Insomnia over the i-V-i Chord Progression

Up at 3am, my mind is trying to solve a riddle.

In the key of B minor (D major), the chord progression Bm-F#-Bm (i-V-i) works really well, when one would expect i-v-i given a minor key (B minor). I came across this chord progression (i-V-i) in a tune from Edward Grieg that I am borrowing from for a composition I worked on recently. Why does the F# Major chord work when one expects an F# minor chord, given we are in the key of B minor? It is because in a major key, e.g. C Major, the V chord (GBD) has its triadic 3rd (B) a half step away from resolving to the key’s root (C). But in a minor key the v chord has its third a whole step away from resolving to the key’s root– too much dissonance; so composers often change the v of a minor key to a V. The v or V chords share a tone with the root chord, but it is that 3rd of the v or V triad that makes all the difference– better for it to be a half step away from the root tone of the key than a whole step (unless one wants dissonance like in horror music, etc)

Riddle solved, now I can go back to bed.

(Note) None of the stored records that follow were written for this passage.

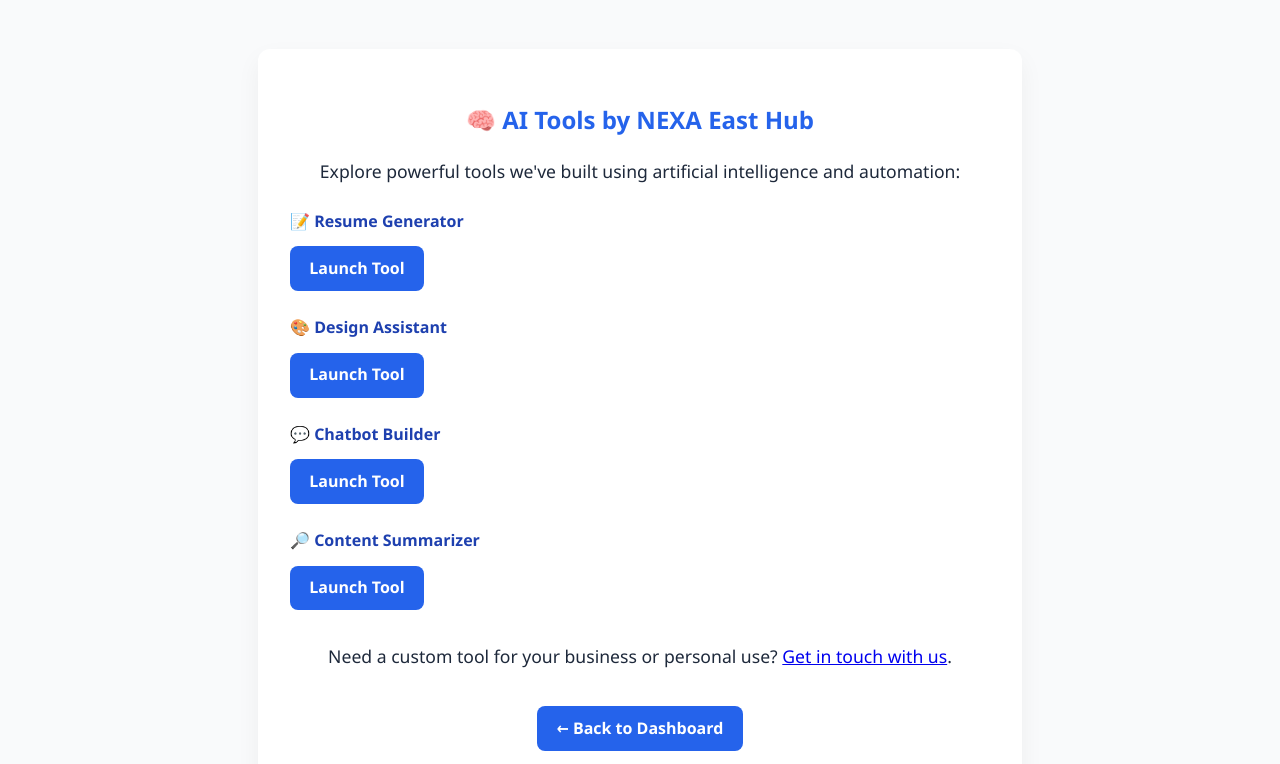
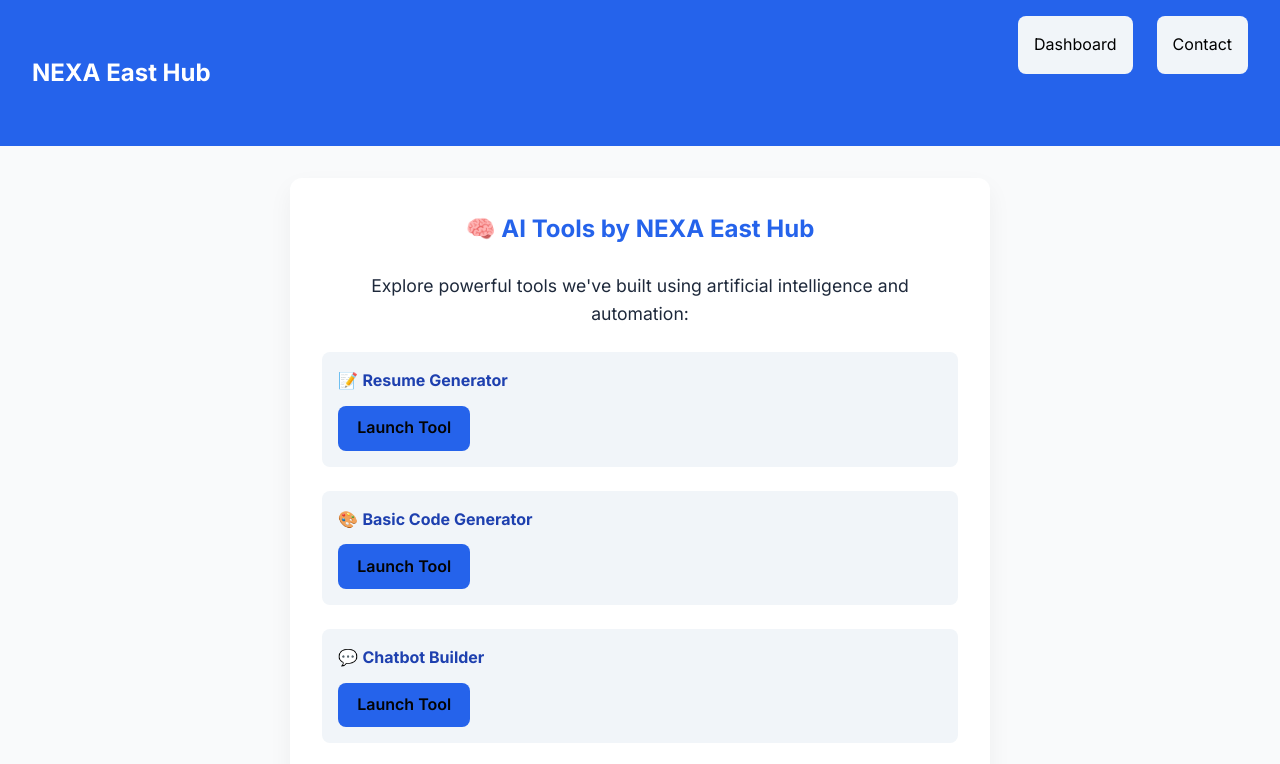
Before and after one commit to pikelelalikho/nexa-east-hub, a website: page public/ai-tools.html in a window 1280 px wide. Shown: the top 764 px of the page. Drawn offline with Linux system fonts and the light colour scheme; no server answers.

Commit message:
Update ai-tools.html

```diff
--- a/public/ai-tools.html
+++ b/public/ai-tools.html
@@ -2,17 +2,54 @@
 <html lang="en">
 <head>
   <meta charset="UTF-8" />
-  <meta name="viewport" content="width=device-width, initial-scale=1, viewport-fit=cover" />
+  <meta name="viewport" content="width=device-width, initial-scale=1" />
   <title>AI Tools – NEXA East Hub</title>
-  <link rel="stylesheet" href="stylesforms.css" />
+  <link href="https://fonts.googleapis.com/css2?family=Inter:wght@400;600;700&display=swap" rel="stylesheet">
   <style>
+    * {
+      box-sizing: border-box;
+      padding: 0;
+      margin: 0;
+    }
+
     body {
-      font-family: 'Segoe UI', Tahoma, Geneva, Verdana, sans-serif;
+      font-family: 'Inter', sans-serif;
       background: #f9fafb;
-      margin: 0;
-      padding: 1rem;
       color: #1e293b;
       line-height: 1.6;
+    }
+
+    /* Navigation Bar */
+    nav {
+      background-color: #2563eb;
+      color: #fff;
+      padding: 1rem 2rem;
+      display: flex;
+      justify-content: space-between;
+      align-items: center;
+      flex-wrap: wrap;
+    }
+
+    nav h1 {
+      font-size: 1.5rem;
+      font-weight: 700;
+    }
+
+    nav ul {
+      list-style: none;
+      display: flex;
+      gap: 1.5rem;
+    }
+
+    nav ul li a {
+      color: rgb(0, 0, 0);
+      text-decoration: none;
+      font-weight: 500;
+      transition: color 0.3s ease;
+    }
+
+    nav ul li a:hover {
+      color: #000000;
     }
 
     section.contact {
@@ -21,14 +58,15 @@
       background: white;
       border-radius: 12px;
       padding: 2rem;
-      box-shadow: 0 10px 25px rgba(0,0,0,0.05);
+      box-shadow: 0 10px 25px rgba(0, 0, 0, 0.05);
       text-align: center;
     }
 
     h2 {
       color: #2563eb;
-      margin-bottom: 1rem;
+      margin-bottom: 1.5rem;
       font-weight: 700;
+      font-size: 1.5rem;
     }
 
     p {
@@ -41,13 +79,14 @@
       padding-left: 0;
       margin-bottom: 2rem;
       text-align: left;
-      font-size: 1rem;
-      color: #334155;
     }
 
     ul li {
       margin-bottom: 1.5rem;
       line-height: 1.6;
+      background: #f1f5f9;
+      padding: 1rem;
+      border-radius: 8px;
     }
 
     ul li strong {
@@ -59,22 +98,37 @@
       margin-top: 0.75rem;
       padding: 0.6rem 1.2rem;
       background-color: #2563eb;
-      color: white;
+      color: rgb(3, 3, 3);
       font-weight: 600;
       border-radius: 8px;
       text-decoration: none;
       transition: background-color 0.3s ease;
     }
 
-    .btn:hover,
-    .btn:focus {
+    .btn:hover {
       background-color: #1e40af;
-      outline: none;
     }
 
-    @media (max-width: 480px) {
+    @media (max-width: 640px) {
+      nav {
+        flex-direction: column;
+        align-items: flex-start;
+        padding: 1rem;
+      }
+
+      nav ul {
+        flex-direction: column;
+        width: 100%;
+        margin-top: 0.5rem;
+      }
+
+      nav ul li {
+        padding: 0.3rem 0;
+      }
+
       section.contact {
         padding: 1.5rem 1rem;
+        margin: 1.5rem;
       }
 
       h2 {
@@ -89,24 +143,32 @@
 </head>
 
 <body>
+  <nav>
+    <h1>NEXA East Hub</h1>
+    <ul>
+      <li><a href="user-dashboard.html">Dashboard</a></li>
+      <li><a href="contact.html">Contact</a></li>
+    </ul>
+  </nav>
+
   <section class="contact" aria-label="AI Tools by NEXA East Hub">
     <h2>🧠 AI Tools by NEXA East Hub</h2>
     <p>Explore powerful tools we've built using artificial intelligence and automation:</p>
     <ul>
       <li>
-        📝 <strong>Resume Generator</strong><br/>
-        <a class="btn" href="https://pikelelalikho.github.io/net_app/resume-builder.html" target="_blank" aria-label="Open Resume Generator">Launch Tool</a>
+        📝 <strong>Resume Generator</strong><br />
+        <a class="btn" href="https://resume-generator-svqj.onrender.com/" target="_blank" aria-label="Open Resume Generator">Launch Tool</a>
       </li>
       <li>
-        🎨 <strong>Design Assistant</strong><br/>
-        <a class="btn" href="https://pikelelalikho.github.io/net_app/poster-generator.html" target="_blank" aria-label="Open Design Assistant">Launch Tool</a>
+        🎨 <strong>Basic Code Generator</strong><br />
+        <a class="btn" href="https://pikelela.pythonanywhere.com/" target="_blank" aria-label="Open Code Generator">Launch Tool</a>
       </li>
       <li>
-        💬 <strong>Chatbot Builder</strong><br/>
-        <a class="btn" href="https://pikelelalikho.github.io/net_app/chatbot-builder.html" target="_blank" aria-label="Open Chatbot Builder">Launch Tool</a>
+        💬 <strong>Chatbot Builder</strong><br />
+        <a class="btn" href="https://skambi441.github.io/ChatBot/" target="_blank" aria-label="Open Chatbot Builder">Launch Tool</a>
       </li>
       <li>
-        🔎 <strong>Content Summarizer</strong><br/>
+        🔎 <strong>Content Summarizer</strong><br />
         <a class="btn" href="https://pikelelalikho.github.io/net_app/content-summarizer.html" target="_blank" aria-label="Open Content Summarizer">Launch Tool</a>
       </li>
     </ul>
@@ -116,7 +178,6 @@
     <a href="user-dashboard.html" class="btn" aria-label="Back to Dashboard">← Back to Dashboard</a>
   </section>
 
-  <script src="script.js"></script>
   <script>
     document.addEventListener('DOMContentLoaded', () => {
       if (typeof sendLog === 'function') {
```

New Album

I have a new album of five tracks being distributed 2/2024. I composed the music with a romantic western film in mind, about a tough cowboy who finds love, chooses a valley to build a homestead, and begins a new life with a woman. Here are 2 tracks: “The Ride”, and “The Valley”.


“Film Sound” Chords: Chromatic Mediants

A widely used technique in film music is the use of chord progressions involving “chromatic mediants”. These are chords that differ by moving up from the root chord to the mediant chord or down from the root to the submediant chord. The mediant or submediant chords so used can be chromatic, where for example a C to E minor change might instead be a C to Eb minor, or C to E sharp major, and so on. Here is a simple video of a chord progression I created in MuseScore to demonstrate how chromatic median chords can sound. This is not a real composition, just a simple series of chords using simple synthesized sounds in MuseScore (when composing music for production I use high quality sampled instrument libraries):